Document Type


Publication Date


Publication Title

Journal of Ecology









Many plant species may not be able to migrate fast enough to keep pace with accelerating anthropogenic climate change. Observations and tools to reliably project these climate‐vegetation disequilibria are lacking, yet they are critical to ecological theory and resource management. For example, tree species’ ability to keep pace with the amplified warming occurring at high‐elevation forest limits (Mountain Research Initiative EDW Working Group 2015) will depend on how fast expansion at the upper, ‘cool edge’ proceeds relative to contraction at the lower, ‘warm edge’ of subalpine forest (Hampe & Petit 2005). It is assumed that subalpine trees will move to higher elevations with climate change because low summer temperatures have been observed to limit tree growth above tree line (Rossi et al. 2008; Korner 2012). The fate of mountain forests is particularly important given anticipated widespread tree mortality (van Mantgem et al. 2009; McDowell & Allen 2015). Range shifts in high‐elevation forest trees can alter the position of tree line with implications for water supply (Musselman et al. 2012), carbon sequestration (de Wit et al. 2014), alpine biodiversity (Gottfried et al. 2012; Pauli et al. 2012), and regional climate (de Wit et al. 2014). Density of trees and per cent canopy cover are important determinants of winter snow pack and duration of retention into the spring, where high‐elevation biodiversity depends on water provisioning provided by subalpine forests (Millar & Rundel 2016). Understanding dynamic forest change requires models that include dispersal limitation, long maturation times, climate‐sensitive demographic rates (Jackson et al. 2009) and the experimental data to specify and test the models.

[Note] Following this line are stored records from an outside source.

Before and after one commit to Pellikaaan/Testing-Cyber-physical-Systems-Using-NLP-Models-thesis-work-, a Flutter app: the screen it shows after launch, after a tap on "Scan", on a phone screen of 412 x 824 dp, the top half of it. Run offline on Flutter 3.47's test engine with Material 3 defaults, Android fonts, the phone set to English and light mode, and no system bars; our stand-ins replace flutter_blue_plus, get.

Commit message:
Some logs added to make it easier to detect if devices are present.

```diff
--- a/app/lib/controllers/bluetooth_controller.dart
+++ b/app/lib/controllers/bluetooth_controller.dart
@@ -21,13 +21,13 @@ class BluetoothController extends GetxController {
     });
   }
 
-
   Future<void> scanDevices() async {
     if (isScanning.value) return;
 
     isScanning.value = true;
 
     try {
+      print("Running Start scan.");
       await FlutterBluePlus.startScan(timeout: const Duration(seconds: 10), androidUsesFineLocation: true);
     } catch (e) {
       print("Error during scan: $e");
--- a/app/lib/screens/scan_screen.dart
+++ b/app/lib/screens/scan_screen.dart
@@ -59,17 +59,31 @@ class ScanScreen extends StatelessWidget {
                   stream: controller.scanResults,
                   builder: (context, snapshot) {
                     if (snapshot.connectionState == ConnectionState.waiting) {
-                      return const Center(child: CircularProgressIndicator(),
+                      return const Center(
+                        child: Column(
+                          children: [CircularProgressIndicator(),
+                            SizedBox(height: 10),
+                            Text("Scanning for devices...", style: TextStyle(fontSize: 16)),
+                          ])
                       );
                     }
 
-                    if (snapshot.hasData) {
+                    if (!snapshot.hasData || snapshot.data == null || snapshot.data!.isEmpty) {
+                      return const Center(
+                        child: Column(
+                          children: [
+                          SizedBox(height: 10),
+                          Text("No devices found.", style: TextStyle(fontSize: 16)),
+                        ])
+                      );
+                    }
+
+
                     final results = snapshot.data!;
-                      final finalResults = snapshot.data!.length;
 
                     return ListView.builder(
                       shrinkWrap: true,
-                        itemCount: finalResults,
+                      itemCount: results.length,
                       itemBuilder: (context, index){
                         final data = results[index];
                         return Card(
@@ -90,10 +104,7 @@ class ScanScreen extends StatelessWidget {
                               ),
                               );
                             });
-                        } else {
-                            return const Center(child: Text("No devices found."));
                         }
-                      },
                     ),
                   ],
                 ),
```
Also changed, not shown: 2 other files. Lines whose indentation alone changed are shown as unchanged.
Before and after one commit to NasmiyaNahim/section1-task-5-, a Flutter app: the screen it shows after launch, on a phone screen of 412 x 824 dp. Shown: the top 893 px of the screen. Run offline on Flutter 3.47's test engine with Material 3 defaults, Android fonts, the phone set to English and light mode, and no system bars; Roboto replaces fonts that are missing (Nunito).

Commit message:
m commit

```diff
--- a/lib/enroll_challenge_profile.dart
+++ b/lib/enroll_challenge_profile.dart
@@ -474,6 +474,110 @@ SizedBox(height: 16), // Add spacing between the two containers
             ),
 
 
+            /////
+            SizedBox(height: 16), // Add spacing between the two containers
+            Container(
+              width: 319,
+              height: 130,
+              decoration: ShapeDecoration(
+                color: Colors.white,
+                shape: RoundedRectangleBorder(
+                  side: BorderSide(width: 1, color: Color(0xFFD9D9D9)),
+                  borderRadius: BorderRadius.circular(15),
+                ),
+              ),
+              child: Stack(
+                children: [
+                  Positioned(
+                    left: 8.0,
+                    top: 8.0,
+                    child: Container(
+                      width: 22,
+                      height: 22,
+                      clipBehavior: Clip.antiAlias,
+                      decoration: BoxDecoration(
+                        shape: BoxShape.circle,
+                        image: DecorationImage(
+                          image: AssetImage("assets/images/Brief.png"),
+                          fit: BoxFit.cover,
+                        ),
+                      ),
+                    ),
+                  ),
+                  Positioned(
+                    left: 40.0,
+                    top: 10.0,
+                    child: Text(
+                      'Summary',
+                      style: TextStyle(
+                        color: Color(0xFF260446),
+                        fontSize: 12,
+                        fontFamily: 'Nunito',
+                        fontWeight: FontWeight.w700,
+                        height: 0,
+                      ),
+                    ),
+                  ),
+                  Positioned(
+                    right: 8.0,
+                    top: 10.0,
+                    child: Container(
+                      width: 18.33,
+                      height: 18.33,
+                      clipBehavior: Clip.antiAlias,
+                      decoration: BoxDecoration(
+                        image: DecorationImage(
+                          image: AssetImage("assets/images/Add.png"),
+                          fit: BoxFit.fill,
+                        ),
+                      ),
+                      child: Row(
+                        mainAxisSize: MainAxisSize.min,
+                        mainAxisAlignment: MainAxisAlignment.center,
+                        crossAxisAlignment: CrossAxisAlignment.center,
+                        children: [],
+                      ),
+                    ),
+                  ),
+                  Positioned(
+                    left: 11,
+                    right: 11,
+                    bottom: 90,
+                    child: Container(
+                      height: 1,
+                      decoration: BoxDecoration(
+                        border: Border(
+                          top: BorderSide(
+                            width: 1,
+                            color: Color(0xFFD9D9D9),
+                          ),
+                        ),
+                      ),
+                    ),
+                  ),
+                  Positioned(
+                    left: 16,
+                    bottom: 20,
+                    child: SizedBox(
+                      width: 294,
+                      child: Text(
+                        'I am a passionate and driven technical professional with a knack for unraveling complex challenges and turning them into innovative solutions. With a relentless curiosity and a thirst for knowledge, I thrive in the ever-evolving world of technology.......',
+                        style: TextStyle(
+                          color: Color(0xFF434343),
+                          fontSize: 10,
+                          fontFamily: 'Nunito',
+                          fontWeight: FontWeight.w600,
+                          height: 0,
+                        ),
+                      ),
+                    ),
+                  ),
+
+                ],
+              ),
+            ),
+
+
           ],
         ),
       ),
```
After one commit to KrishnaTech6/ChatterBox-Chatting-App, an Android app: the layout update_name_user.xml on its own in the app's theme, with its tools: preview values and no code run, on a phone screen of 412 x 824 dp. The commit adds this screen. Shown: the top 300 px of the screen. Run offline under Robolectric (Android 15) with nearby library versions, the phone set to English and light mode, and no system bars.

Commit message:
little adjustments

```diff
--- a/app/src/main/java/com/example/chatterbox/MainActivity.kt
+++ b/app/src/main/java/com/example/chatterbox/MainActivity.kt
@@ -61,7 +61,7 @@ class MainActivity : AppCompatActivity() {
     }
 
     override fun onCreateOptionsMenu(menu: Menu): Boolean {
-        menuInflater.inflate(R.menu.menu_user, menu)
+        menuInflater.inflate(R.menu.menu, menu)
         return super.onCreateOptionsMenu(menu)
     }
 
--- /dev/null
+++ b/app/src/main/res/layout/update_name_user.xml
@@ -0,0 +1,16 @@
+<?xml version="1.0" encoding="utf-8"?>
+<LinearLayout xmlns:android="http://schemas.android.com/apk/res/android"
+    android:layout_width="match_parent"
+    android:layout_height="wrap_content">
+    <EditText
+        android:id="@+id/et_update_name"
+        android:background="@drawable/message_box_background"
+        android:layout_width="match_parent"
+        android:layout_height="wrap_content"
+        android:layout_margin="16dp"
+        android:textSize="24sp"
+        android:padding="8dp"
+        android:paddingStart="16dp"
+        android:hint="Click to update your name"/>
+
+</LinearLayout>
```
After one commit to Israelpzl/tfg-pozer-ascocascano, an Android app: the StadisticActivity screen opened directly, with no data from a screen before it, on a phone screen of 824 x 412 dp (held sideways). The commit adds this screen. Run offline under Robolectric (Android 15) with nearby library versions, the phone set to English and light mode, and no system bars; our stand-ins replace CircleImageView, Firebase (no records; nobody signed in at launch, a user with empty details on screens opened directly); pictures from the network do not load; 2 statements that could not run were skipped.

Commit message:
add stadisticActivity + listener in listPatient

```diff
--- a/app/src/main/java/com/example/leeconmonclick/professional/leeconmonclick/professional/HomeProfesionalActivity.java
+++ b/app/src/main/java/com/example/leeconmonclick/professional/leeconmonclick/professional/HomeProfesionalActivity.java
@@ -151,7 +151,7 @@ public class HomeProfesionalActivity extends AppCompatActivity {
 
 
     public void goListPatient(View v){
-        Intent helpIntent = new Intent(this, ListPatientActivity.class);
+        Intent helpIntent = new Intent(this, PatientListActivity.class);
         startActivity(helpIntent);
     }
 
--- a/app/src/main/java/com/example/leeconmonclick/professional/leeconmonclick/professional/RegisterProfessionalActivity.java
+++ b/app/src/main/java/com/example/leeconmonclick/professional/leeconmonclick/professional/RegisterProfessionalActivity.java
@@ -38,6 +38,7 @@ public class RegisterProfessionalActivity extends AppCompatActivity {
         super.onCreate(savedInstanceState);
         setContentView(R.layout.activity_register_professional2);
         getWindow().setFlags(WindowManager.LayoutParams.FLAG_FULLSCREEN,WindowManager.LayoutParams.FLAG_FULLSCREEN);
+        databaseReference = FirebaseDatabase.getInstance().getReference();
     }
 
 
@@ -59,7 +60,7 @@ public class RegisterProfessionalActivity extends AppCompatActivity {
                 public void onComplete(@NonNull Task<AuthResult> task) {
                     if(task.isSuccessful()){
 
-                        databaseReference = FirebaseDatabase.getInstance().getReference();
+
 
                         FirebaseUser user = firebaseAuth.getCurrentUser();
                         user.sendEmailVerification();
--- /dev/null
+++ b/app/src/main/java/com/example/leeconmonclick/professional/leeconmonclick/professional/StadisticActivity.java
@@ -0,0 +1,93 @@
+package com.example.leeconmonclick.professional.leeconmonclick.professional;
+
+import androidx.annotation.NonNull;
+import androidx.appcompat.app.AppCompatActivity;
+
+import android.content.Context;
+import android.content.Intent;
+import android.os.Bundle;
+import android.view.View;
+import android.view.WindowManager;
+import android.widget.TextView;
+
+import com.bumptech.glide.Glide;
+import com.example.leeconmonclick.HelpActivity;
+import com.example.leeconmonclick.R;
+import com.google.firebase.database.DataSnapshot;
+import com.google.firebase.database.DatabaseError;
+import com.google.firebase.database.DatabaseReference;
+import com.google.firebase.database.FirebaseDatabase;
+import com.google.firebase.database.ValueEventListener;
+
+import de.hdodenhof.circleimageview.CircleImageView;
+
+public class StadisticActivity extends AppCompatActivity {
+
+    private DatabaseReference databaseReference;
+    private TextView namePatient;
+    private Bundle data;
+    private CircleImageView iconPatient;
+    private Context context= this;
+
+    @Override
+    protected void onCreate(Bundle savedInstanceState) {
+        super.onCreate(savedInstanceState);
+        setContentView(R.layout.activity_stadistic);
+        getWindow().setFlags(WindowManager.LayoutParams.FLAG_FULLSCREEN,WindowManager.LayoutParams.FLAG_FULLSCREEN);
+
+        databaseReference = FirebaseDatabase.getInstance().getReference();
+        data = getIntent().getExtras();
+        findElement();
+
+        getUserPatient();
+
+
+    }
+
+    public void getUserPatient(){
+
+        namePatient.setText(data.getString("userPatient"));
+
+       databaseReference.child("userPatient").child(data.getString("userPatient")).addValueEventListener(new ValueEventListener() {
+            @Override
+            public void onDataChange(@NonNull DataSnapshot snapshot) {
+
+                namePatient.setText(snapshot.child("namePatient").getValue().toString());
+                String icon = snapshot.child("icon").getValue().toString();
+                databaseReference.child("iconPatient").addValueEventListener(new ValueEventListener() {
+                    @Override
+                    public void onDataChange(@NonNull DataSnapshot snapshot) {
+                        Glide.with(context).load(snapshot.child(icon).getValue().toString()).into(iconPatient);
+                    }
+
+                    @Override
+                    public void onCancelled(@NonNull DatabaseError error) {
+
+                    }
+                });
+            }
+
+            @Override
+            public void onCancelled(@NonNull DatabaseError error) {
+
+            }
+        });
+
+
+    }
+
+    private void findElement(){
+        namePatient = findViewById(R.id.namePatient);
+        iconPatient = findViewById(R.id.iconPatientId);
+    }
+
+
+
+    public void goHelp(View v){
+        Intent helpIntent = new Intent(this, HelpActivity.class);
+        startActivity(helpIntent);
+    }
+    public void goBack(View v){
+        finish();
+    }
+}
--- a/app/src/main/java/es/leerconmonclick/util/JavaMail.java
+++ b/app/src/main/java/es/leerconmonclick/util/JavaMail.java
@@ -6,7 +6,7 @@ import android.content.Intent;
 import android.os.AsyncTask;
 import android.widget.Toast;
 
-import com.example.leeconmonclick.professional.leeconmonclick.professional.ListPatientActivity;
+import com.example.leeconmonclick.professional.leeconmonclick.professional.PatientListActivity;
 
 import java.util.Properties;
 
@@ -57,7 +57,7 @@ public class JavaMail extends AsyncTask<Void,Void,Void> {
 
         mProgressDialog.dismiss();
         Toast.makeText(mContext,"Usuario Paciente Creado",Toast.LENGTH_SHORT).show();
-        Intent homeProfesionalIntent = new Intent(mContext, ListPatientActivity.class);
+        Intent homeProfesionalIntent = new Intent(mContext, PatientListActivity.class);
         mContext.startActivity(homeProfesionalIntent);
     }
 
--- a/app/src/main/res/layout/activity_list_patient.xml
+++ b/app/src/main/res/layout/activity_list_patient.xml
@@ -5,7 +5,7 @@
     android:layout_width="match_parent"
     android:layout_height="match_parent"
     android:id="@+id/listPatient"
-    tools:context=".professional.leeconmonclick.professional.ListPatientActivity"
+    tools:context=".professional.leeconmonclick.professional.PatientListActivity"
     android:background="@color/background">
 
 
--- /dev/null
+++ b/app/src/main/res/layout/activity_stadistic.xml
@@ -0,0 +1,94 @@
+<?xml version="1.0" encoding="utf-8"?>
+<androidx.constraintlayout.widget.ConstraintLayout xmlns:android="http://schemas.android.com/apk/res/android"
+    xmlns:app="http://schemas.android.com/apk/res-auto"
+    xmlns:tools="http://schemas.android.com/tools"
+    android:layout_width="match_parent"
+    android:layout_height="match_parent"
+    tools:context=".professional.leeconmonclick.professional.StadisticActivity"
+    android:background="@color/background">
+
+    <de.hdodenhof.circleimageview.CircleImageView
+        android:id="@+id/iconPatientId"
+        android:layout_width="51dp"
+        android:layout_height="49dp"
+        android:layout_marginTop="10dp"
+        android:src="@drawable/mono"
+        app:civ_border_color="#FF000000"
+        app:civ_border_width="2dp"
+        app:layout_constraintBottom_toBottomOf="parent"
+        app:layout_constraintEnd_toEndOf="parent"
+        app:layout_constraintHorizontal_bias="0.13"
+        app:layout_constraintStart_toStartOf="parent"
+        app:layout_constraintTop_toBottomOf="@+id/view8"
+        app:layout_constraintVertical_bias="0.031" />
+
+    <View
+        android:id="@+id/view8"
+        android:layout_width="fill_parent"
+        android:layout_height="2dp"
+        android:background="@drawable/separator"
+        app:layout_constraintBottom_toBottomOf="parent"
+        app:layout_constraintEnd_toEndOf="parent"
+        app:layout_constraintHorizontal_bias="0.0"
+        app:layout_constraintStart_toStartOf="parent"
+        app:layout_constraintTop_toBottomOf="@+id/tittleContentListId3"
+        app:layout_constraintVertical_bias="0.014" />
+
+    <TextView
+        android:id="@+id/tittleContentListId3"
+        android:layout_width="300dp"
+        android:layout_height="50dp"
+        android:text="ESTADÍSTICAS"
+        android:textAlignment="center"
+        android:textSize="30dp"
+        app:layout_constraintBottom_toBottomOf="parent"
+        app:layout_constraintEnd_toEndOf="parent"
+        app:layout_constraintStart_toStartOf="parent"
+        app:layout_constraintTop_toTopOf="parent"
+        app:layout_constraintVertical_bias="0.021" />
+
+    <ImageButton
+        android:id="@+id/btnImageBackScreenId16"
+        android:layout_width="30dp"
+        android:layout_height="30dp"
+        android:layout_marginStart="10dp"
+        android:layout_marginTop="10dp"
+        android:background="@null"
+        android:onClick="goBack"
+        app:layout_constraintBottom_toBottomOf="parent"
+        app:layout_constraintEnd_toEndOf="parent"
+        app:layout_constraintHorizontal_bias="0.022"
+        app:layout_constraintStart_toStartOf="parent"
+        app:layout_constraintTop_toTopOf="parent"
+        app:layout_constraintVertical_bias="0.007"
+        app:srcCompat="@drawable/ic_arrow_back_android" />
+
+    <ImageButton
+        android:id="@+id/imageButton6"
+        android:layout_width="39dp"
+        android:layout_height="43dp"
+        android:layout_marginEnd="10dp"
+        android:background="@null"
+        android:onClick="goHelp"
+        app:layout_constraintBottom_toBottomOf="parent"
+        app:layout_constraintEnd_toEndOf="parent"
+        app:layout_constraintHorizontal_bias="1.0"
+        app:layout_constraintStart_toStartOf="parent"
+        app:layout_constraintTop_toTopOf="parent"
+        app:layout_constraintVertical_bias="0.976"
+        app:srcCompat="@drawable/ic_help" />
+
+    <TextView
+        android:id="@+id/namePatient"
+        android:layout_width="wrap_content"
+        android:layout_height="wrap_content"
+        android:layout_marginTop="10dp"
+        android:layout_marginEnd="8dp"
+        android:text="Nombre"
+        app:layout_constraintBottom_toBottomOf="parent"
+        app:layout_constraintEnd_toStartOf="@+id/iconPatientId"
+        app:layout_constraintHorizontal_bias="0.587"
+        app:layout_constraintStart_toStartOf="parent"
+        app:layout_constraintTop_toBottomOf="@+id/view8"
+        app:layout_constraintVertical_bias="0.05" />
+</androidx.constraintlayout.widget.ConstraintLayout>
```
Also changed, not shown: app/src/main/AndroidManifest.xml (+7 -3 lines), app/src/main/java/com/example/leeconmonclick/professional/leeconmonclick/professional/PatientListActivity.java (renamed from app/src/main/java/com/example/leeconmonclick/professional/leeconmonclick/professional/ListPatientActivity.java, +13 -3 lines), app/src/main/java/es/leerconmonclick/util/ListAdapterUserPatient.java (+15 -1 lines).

© 2017 The Author(s). Journal compilation © 2017 British Ecological Society